One day I found myself in a National Guard recruiting office with some friends, when we were supposed to be in school. I never planned to join but like most life-changing decisions, I just jumped in head-first. I ended up signing the paperwork within an hour of meeting him and with only a monthly commitment and two weeks in the summer, how bad could it be? This question wasn’t answered until I got to basic training and learned that they were going to cure my self-serving thought processes with countless spontaneous pushups.
When I joined the National Guard, they promised to make me all I could be. I wasn’t really sure what that was or what I wanted to do, but they gave me six great years to discover the many things that I don’t like to this day; including boot polishing.
I never understood why we had to iron our uniforms and polish our boots before we went ruck marching into the woods; as it turns out, my drill sergeants were extremely accommodating to me and took the time to explain it to me; all while I was in the front and leaning rest position – which turned out to be anything but restful. In an effort to please my drill sergeants and eliminate time wasted on my boots, I always tried to find a more efficient way and in one swift moment, I did. The black shiny substance in the bottle was used to dress the soles of the boots. It looked like black liquid glass and made the dullest soles shine. In a stroke of genius, I took the bottle and began putting it all over the leather, until my boots outshined everyone else’s. Layer after regretted layer, I carefully applied it until I pridefully set them under my bunk for the next inspection.
In the morning during the inspection, I stood proud waiting for my boots to be noticed. Honestly, most mortals would need sunglasses just to look in their direction as they were shining so bright. However, my liquid glass polish had dried overnight and began cracking and splintering all over the boots. They looked like they had developed some sort of disease. The damage was irreparable and came with harsh consequences in every successive inspection. I learned my lesson and swallowed my pride. My time was their time, and everything had to be done their way.
In the Army, I learned the value of hard work and developed the pride of serving my country. When the United States invaded Iraq on March 17, 2003, I was ready to go. But a few weeks before we left, I found myself at a sorority party, where I met this incredibly beautiful woman. I believe there are some things in life that people aren’t supposed to understand. It was love at first sight and my mother refused to hear my explanation when I told her that I asked Tina to marry me, just weeks after meeting her. It was the first time in my life that she did not support me. I still remind her about this story as we’re approaching our 15th anniversary and have four amazing children together.

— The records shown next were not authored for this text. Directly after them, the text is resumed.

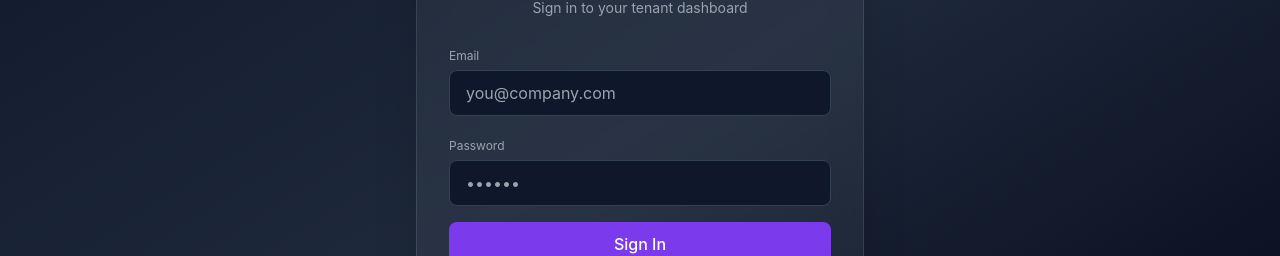
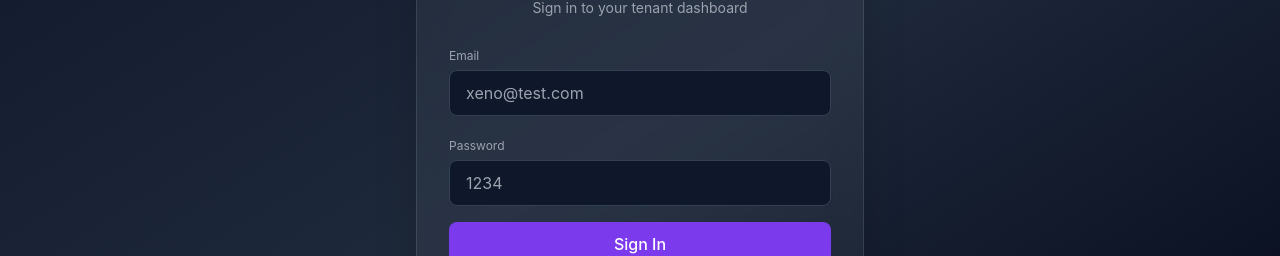
Before and after one commit to wndrthndr/xeno, a React app in the folder frontend/: page / in a window 1280 px wide. Shown: the part 268-524 px from the top of the page. Built offline with nearby package versions, Linux system fonts and the light colour scheme; no server answers; the HTML template or start-up script is replaced by a standard one.

Commit message:
Modify Login component placeholders and add logging
Updated placeholder values for email and password fields in the Login component. Added debug logging for login attempts.

```diff
--- a/frontend/src/components/Login.jsx
+++ b/frontend/src/components/Login.jsx
@@ -2,7 +2,6 @@ import { useState } from "react";
 import api from "../api";
 
 export default function Login({ onAuth }) {
-
   const [email, setEmail] = useState("");
   const [password, setPass] = useState("");
   const [error, setError] = useState("");
@@ -18,14 +17,20 @@ export default function Login({ onAuth }) {
     setError("");
 
     try {
+      // DEBUG (optional)
+      console.log("LOGIN SENT:", { email, password });
+
       const res = await api.post("/auth/login", { email, password });
 
+      console.log("LOGIN OK:", res.data);
+
       localStorage.setItem("token", res.data.token);
-      localStorage.setItem("tenantId", res.data.tenantId);
+      localStorage.setItem("tenantId", String(res.data.tenantId));
 
       onAuth(res.data.token, res.data.tenantId);
 
     } catch (err) {
+      console.error("LOGIN ERROR:", err.response?.data || err.message);
       setError(err.response?.data?.error || "Invalid email or password");
     } finally {
       setLoading(false);
@@ -34,9 +39,7 @@ export default function Login({ onAuth }) {
 
   return (
     <div className="min-h-screen flex items-center justify-center bg-gradient-to-br from-slate-900 via-slate-800 to-slate-950">
-
       <div className="w-full max-w-md rounded-2xl bg-white/5 backdrop-blur-lg border border-white/10 shadow-2xl p-8">
-
         <h2 className="text-2xl font-bold text-white text-center mb-2">
           Xeno Insights
         </h2>
@@ -45,12 +48,11 @@ export default function Login({ onAuth }) {
         </p>
 
         <div className="space-y-4">
-
           <div>
             <label className="text-xs text-gray-400">Email</label>
             <input
               type="email"
-              placeholder="you@company.com"
+              placeholder="xeno@test.com"
               value={email}
               onChange={e => setEmail(e.target.value)}
               className="w-full mt-1 px-4 py-2.5 rounded-lg bg-slate-900 border border-slate-700 text-white outline-none focus:ring-2 focus:ring-violet-500"
@@ -61,7 +63,7 @@ export default function Login({ onAuth }) {
             <label className="text-xs text-gray-400">Password</label>
             <input
               type="password"
-              placeholder="••••••"
+              placeholder="1234"
               value={password}
               onChange={e => setPass(e.target.value)}
               className="w-full mt-1 px-4 py-2.5 rounded-lg bg-slate-900 border border-slate-700 text-white outline-none focus:ring-2 focus:ring-violet-500"
@@ -84,15 +86,12 @@ export default function Login({ onAuth }) {
           >
             {loading ? "Signing in..." : "Sign In"}
           </button>
-
         </div>
 
         <div className="text-xs text-gray-500 mt-6 text-center">
           Demo accounts available for assignment evaluation
         </div>
-
       </div>
-
     </div>
   );
 }
```
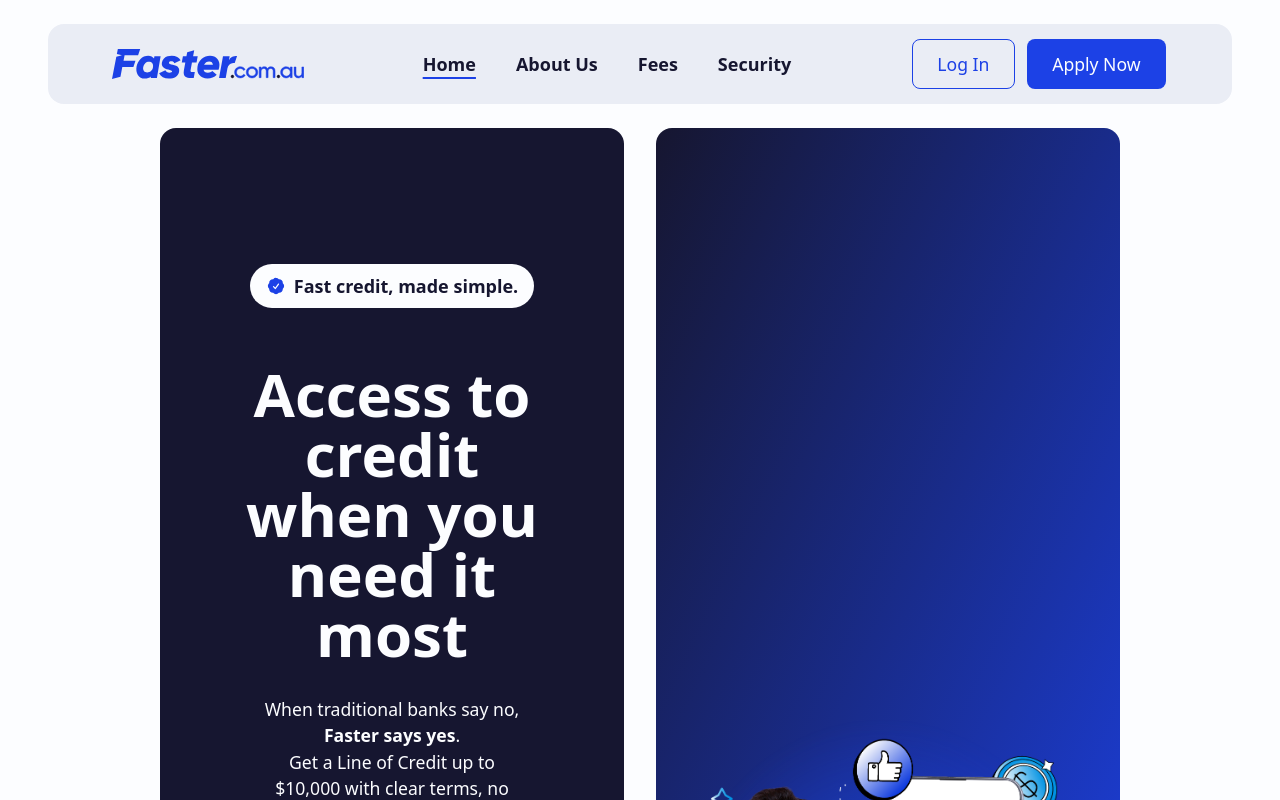
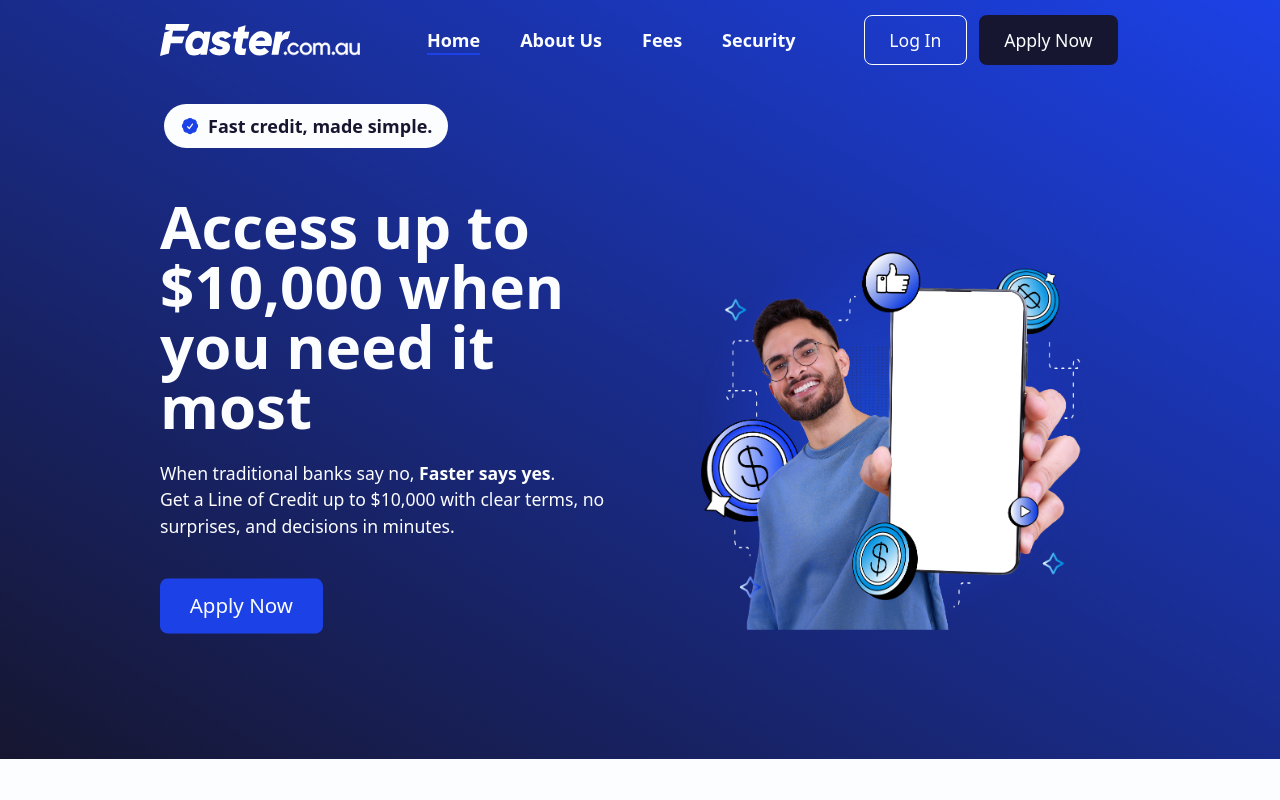
Before and after one commit to kelly-eugenia/faster-corporate, a React (Vite) app: page / in a window 1280 px wide. Shown: the top 800 px of the page. Built offline with nearby package versions, Linux system fonts and the light colour scheme.

Commit message:
Updated navbar and hero section

```diff
--- a/src/components/NavBar.tsx
+++ b/src/components/NavBar.tsx
@@ -1,27 +1,53 @@
+import { useEffect, useState } from "react";
 import { Link, NavLink } from "react-router-dom";
 import "../App.css";
-import Logo from "../assets/logo-blue.svg";
+import LogoBlue from "../assets/logo-blue.svg";
+import LogoWhite from "../assets/logo-white.svg";
+
+export default function NavBar() {
+  const [scrolled, setScrolled] = useState(false);
+
+  useEffect(() => {
+    const onScroll = () => {
+      setScrolled(window.scrollY > 10); // change as you like
+    };
+
+    window.addEventListener("scroll", onScroll);
+    return () => window.removeEventListener("scroll", onScroll);
+  }, []);
+
+  const wrapperClasses = [
+    "fixed top-0 left-0 right-0 z-50 py-1transition-colors duration-300",
+    scrolled
+      ? "bg-bg-secondary text-primary shadow-sm"
+      : "bg-transparent text-white",
+  ].join(" ");
 
   const linkClass = ({ isActive }: { isActive: boolean }) =>
     [
-    "relative text-lg font-semibold text-text-primary \
+      "relative text-lg font-semibold \
     after:content-[''] after:absolute after:right-0 after:-bottom-0.5 \
     after:h-[2px] after:w-0 after:bg-secondary \
     after:transition-all after:duration-300 \
     hover:after:w-full hover:after:left-0",
       isActive ? "active" : "",
+      scrolled ? "text-text-primary" : "text-bg-primary",
     ].join(" ");
 
-export default function NavBar() {
   return (
-    <div className="bg-bg-secondary rounded-2xl w-full mx-auto flex items-center justify-between px-16 h-16 lg:h-20">
+    <header className={wrapperClasses}>
+      <div className="flex h-16 lg:h-20 items-center justify-between px-6 sm:px-12 lg:px-40">
         {/* Logo */}
-      <NavLink to="/">
-        <img className="w-48 object-center" src={Logo} alt="Faster Logo" />
+        <NavLink to="/" className="flex items-center">
+          <img
+            className="h-7 sm:h-8 object-contain"
+            src={scrolled ? LogoBlue : LogoWhite}
+            alt="Faster Logo"
+          />
         </NavLink>
 
         {/* Nav links */}
-      <nav className="hidden gap-10 font-medium lg:flex">
+        <nav className="hidden gap-10 lg:flex">
           <NavLink to="/" className={linkClass}>
             Home
           </NavLink>
@@ -38,12 +64,20 @@
 
         {/* CTA buttons */}
         <div className="hidden items-center gap-2 lg:flex">
-        <button className="btn-secondary">
-          <Link to="/login" className="font-medium text-primary">
+          <button
+            className={scrolled ? "btn-secondary" : "btn-secondary-light"}
+          >
+            <Link
+              to="/login"
+              className={[
+                "font-medium",
+                scrolled ? "text-primary" : "text-bg-primary",
+              ].join(" ")}
+            >
               Log In
             </Link>
           </button>
-        <button className="btn-primary">
+          <button className={scrolled ? "btn-primary" : "btn-primary-light"}>
             <Link to="/apply" className="font-medium text-bg-primary">
               Apply Now
             </Link>
@@ -51,9 +85,10 @@
         </div>
 
         {/* Hamburger button */}
-      <button className="inline-flex items-center justify-center rounded-md border border-white/40 p-1.5 lg:hidden">
+        <button className="inline-flex items-center justify-center rounded-md border border-current p-1.5 lg:hidden">
           X
         </button>
       </div>
+    </header>
   );
 }
--- a/src/pages/About.tsx
+++ b/src/pages/About.tsx
@@ -17,13 +17,12 @@
 export default function About() {
   return (
     <>
-      <header className="sticky top-0 z-50 bg-bg-primary px-12 py-6 mx-auto">
-        <NavBar />
-      </header>
+      <NavBar />
+
       <div className="w-full lg:px-40 sm:px-12 mx-auto">
         {/* Hero */}
-        <section className="relative mx-auto">
-          <div className="bg-gradient-to-b from-secondary to-primary rounded-2xl px-8 py-12 sm:px-16 md:pt-24 md:py-32 gap-8 content-center text-center">
+        <section className="lg:-mx-40 sm:-mx-12 mx-auto px-6 sm:px-12 lg:px-40 pt-16 lg:pt-24 bg-gradient-to-tr from-secondary to-primary">
+          <div className="px-8 py-12 sm:px-16 md:pt-16 md:py-32 gap-8 content-center text-center">
             <Pill text="About Faster" color="bg-primary" />
 
             <h1 className="mt-12 my-8 text-6xl text-bg-primary">
--- a/src/pages/FAQ.tsx
+++ b/src/pages/FAQ.tsx
@@ -415,7 +415,7 @@
       </header>
       <div className="w-full lg:px-40 sm:px-12 mx-auto">
         {/* Hero */}
-        <section className="bg-secondary rounded-2xl px-8 py-12 sm:px-16 md:py-24 mb-12 gap-8 content-center text-center">
+        <section className="bg-gradient-to-b from-secondary to-primary rounded-2xl px-8 py-12 sm:px-16 md:py-24 mb-12 gap-8 content-center text-center">
           <Pill text="Support" color="bg-primary" />
           <h1 className="mt-12 my-8 text-6xl text-bg-primary">
             Frequently Asked Questions
--- a/src/pages/Fees.tsx
+++ b/src/pages/Fees.tsx
@@ -91,13 +91,14 @@
 export default function Fees() {
   return (
     <>
-      <header className="sticky top-0 z-50 bg-bg-primary px-12 py-6 mx-auto">
       <NavBar />
-      </header>
+
       <div className="w-full lg:px-40 sm:px-12 mx-auto">
         {/* Hero */}
-        <section className="grid lg:grid-cols-2 bg-gradient-to-tr from-primary to-secondary rounded-2xl px-8 sm:px-16 mb-12 gap-16 content-center lg:text-left sm:text-center">
-          <div className="py-24 md:py-16 content-center">
+        <section className="lg:-mx-40 sm:-mx-12 mx-auto px-6 sm:px-12 lg:px-40 pt-8 lg:pt-12 bg-gradient-to-bl from-secondary to-primary">
+          <div className="grid gap-16 lg:grid-cols-2 items-center">
+            {/* Left */}
+            <div className="lg:text-left sm:text-center">
               <Pill text="Our fees" color="bg-primary" />
               <h1 className="my-8 text-6xl text-bg-primary">
                 Clear, simple and upfront.
@@ -107,8 +108,8 @@
                 borrow, so you always know what you’ll pay and why.
               </p>
               <p className="text-bg-primary">
-              Our fees are straightforward and easy to understand. You’ll see a
-              full breakdown in your credit contract before you decide to go
+                Our fees are straightforward and easy to understand. You’ll see
+                a full breakdown in your credit contract before you decide to go
                 ahead.
               </p>
               <button className="btn-primary-light mt-12">
@@ -121,12 +122,14 @@
               </button>
             </div>
 
-          <div className="">
+            {/* Right */}
+            <div className="rounded-2xl flex items-end justify-center">
               <img
-              className="bottom-0 object-cover h-full rounded-3xl"
+                className="block w-full h-auto rounded-2xl"
                 src={HeroPhoto}
-              alt="Smiling customer enjoying simple, secure banking"
-            />
+                alt="Our Fees"
+              />{" "}
+            </div>
           </div>
         </section>
 
--- a/src/pages/Home.tsx
+++ b/src/pages/Home.tsx
@@ -120,70 +120,52 @@
 export default function Home() {
   return (
     <>
-      <header className="sticky top-0 z-50 bg-bg-primary px-12 py-6 mx-auto">
       <NavBar />
-      </header>
+
       <div className="w-full lg:px-40 sm:px-12 mx-auto">
         {/* Hero */}
-        <section className="grid xl:grid-cols-2 gap-8 mb-12 items-stretch">
+        <section className="lg:-mx-40 sm:-mx-12 mx-auto px-6 sm:px-12 lg:px-40 pt-16 lg:pt-24 bg-gradient-to-tr from-secondary to-primary">
+          <div className="grid gap-16 lg:grid-cols-2 items-center">
             {/* Left */}
-          <motion.div
-            initial={{ opacity: 1, x: "50%" }} // start from the center
-            animate={{ opacity: 1, x: 0 }} // end in normal position
-            transition={{
-              type: "spring",
-              stiffness: 80,
-              damping: 20,
-              delay: 0.1,
-            }}
-            className="bg-secondary rounded-2xl px-8 py-24 sm:px-16 md:py-32 content-center text-center"
-          >
+            <div className="pb-16 lg:pb-24 lg:text-left sm:text-center">
               <Pill text="Fast credit, made simple." color="bg-primary" />
-            <h1 className="mt-12 my-8 text-6xl text-bg-primary">
-              Access to credit when you need it most
+              <h1 className="mt-10 mb-6 text-4xl md:text-5xl lg:text-6xl text-bg-primary">
+                Access up to $10,000 when you need it most
               </h1>
-            <p className="text-bg-primary px-8">
+              <p className="text-bg-primary">
                 When traditional banks say no, <strong>Faster says yes</strong>.
                 <br />
-              Get a Line of Credit up to $10,000 with clear terms, no surprises,
-              and decisions in minutes.
+                Get a Line of Credit up to $10,000 with clear terms, no
+                surprises, and decisions in minutes.
               </p>
+
               <motion.button
-              className="mt-16 btn-primary w-48 text-xl"
-              initial={{ y: 0 }}
-              animate={{ scale: [1, 1.1, 1] }}
+                className="mt-10 btn-primary text-xl"
+                initial={{ scale: 1 }}
+                animate={{ scale: [1, 1.05, 1] }}
                 transition={{
                   duration: 2,
                   repeat: Infinity,
                   repeatType: "loop",
                   ease: "easeInOut",
-                delay: 0.4, // starts after the slide-in has kinda finished
+                  delay: 0.4,
                 }}
               >
                 <Link to="/apply" className="text-bg-primary font-medium">
                   Apply Now
                 </Link>
               </motion.button>
-          </motion.div>
+            </div>
 
             {/* Right */}
-          <motion.div
-            initial={{ opacity: 1, x: "-50%" }} // start from the center
-            animate={{ opacity: 1, x: 0 }} // end in normal position
-            transition={{
-              type: "spring",
-              stiffness: 80,
-              damping: 20,
-              delay: 0.1,
-            }}
-            className="bg-gradient-to-br from-secondary to-primary rounded-2xl flex items-end justify-center"
-          >
+            <div className="rounded-2xl flex items-end justify-center">
               <img
+                className="block w-full h-auto rounded-2xl"
                 src={HeroPhoto}
-              alt="Smiling customer enjoying simple, secure banking"
-              className="block w-full h-auto rounded-2xl"
-            />
-          </motion.div>
+                alt="Smiling customer enjoying Faster"
+              />{" "}
+            </div>
+          </div>
         </section>
 
         {/* About */}
```
Also changed, not shown: src/pages/Contact.tsx (added, +64 -0 lines). Lines whose indentation alone changed are shown as unchanged.
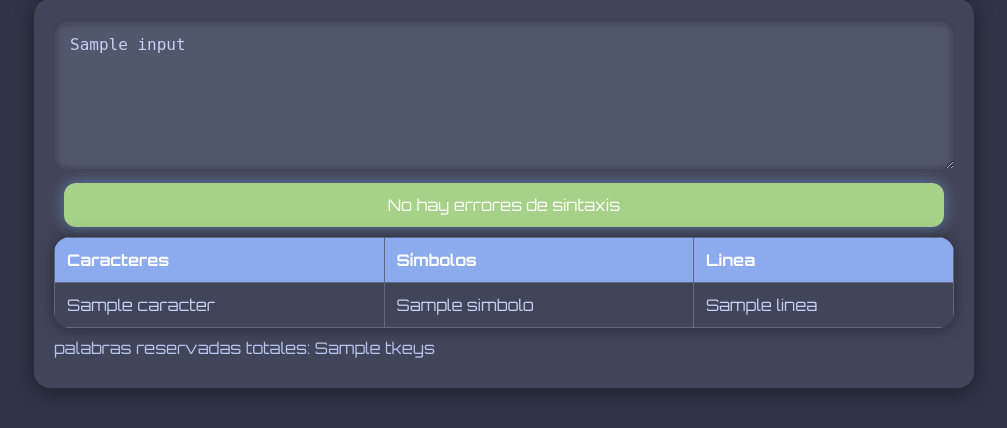
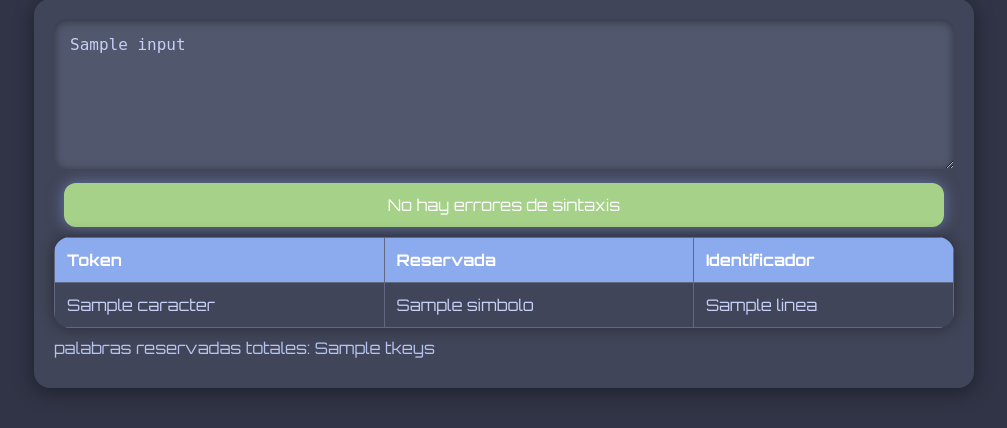
Before and after one commit to heyoferu/Web_Tool_Alex-Analyzer, a Flask app: template templates/index.html in a window 1280 px wide. Shown: the part 443-871 px from the top of the page, without its empty margins (136-1143 px from the left). Run offline with Flask 3, Linux system fonts and the light colour scheme; the template is opened without the code that fills it: most values are stand-ins (such as "Sample title", 1, 10 or a date in 2020).

Commit message:
feat: minor adapt for template and returns

```diff
--- a/app.py
+++ b/app.py
@@ -12,7 +12,7 @@ def index():
         asena = Alex.AnalizadorSintactico(analizador)
         sintaxis = asena.analizar(code)
 
-        return render_template('index.html', tokens=asena.lexres, tkeys=asena.reserv_c, input=code, error_sena = sintaxis)
+        return render_template('index.html', tokens=asena.resultado_lexema, input=code, error_sena = sintaxis)
 
     return render_template('index.html', tokens=None, error_sena = None)
 
--- a/templates/index.html
+++ b/templates/index.html
@@ -38,9 +38,9 @@
             <table>
                 {% if tokens %}
                     <tr>
-                        <th>Caracteres</th>
-                        <th>Símbolos</th>
-                        <th>Linea</th>
+                        <th>Token</th>
+                        <th>Reservada</th>
+                        <th>Identificador</th>
                     </tr>
                     {% for caracter, simbolo, linea in tokens %}
                     <tr>
```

Eric Keller is an RN in the emergency department at University Hospitals Portage in Ravenna, Ohio.